*TASK BRIEF*.
Give back every record exactly as written.

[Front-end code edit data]
● ● ●
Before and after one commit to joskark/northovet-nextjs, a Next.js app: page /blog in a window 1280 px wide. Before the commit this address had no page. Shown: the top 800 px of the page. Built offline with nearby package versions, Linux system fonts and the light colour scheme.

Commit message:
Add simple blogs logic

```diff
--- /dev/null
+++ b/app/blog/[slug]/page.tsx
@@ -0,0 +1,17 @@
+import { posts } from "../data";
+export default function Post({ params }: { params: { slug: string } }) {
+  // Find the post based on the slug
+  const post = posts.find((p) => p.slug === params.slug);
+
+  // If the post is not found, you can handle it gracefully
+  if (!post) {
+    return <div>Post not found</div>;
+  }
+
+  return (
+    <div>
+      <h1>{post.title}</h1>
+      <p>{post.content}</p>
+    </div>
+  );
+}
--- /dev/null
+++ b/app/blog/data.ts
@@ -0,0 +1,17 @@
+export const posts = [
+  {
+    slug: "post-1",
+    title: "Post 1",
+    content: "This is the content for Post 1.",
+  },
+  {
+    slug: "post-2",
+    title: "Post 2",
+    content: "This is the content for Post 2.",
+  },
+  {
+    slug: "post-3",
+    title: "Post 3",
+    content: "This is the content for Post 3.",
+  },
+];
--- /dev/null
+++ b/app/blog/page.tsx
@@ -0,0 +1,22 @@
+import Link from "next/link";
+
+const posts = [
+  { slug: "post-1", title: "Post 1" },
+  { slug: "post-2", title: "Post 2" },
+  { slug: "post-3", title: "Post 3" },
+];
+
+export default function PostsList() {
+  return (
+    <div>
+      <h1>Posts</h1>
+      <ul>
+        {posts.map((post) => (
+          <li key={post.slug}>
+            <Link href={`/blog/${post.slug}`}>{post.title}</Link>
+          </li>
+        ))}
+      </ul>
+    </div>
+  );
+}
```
● ● ●
*REPLY TO THE TASK*.
Before and after one commit to joskark/northovet-nextjs, a Next.js app: page /blog in a window 1280 px wide. Before the commit this address had no page. Shown: the top 800 px of the page. Built offline with nearby package versions, Linux system fonts and the light colour scheme.

Commit message:
Add simple blogs logic

```diff
--- /dev/null
+++ b/app/blog/[slug]/page.tsx
@@ -0,0 +1,17 @@
+import { posts } from "../data";
+export default function Post({ params }: { params: { slug: string } }) {
+  // Find the post based on the slug
+  const post = posts.find((p) => p.slug === params.slug);
+
+  // If the post is not found, you can handle it gracefully
+  if (!post) {
+    return <div>Post not found</div>;
+  }
+
+  return (
+    <div>
+      <h1>{post.title}</h1>
+      <p>{post.content}</p>
+    </div>
+  );
+}
--- /dev/null
+++ b/app/blog/data.ts
@@ -0,0 +1,17 @@
+export const posts = [
+  {
+    slug: "post-1",
+    title: "Post 1",
+    content: "This is the content for Post 1.",
+  },
+  {
+    slug: "post-2",
+    title: "Post 2",
+    content: "This is the content for Post 2.",
+  },
+  {
+    slug: "post-3",
+    title: "Post 3",
+    content: "This is the content for Post 3.",
+  },
+];
--- /dev/null
+++ b/app/blog/page.tsx
@@ -0,0 +1,22 @@
+import Link from "next/link";
+
+const posts = [
+  { slug: "post-1", title: "Post 1" },
+  { slug: "post-2", title: "Post 2" },
+  { slug: "post-3", title: "Post 3" },
+];
+
+export default function PostsList() {
+  return (
+    <div>
+      <h1>Posts</h1>
+      <ul>
+        {posts.map((post) => (
+          <li key={post.slug}>
+            <Link href={`/blog/${post.slug}`}>{post.title}</Link>
+          </li>
+        ))}
+      </ul>
+    </div>
+  );
+}
```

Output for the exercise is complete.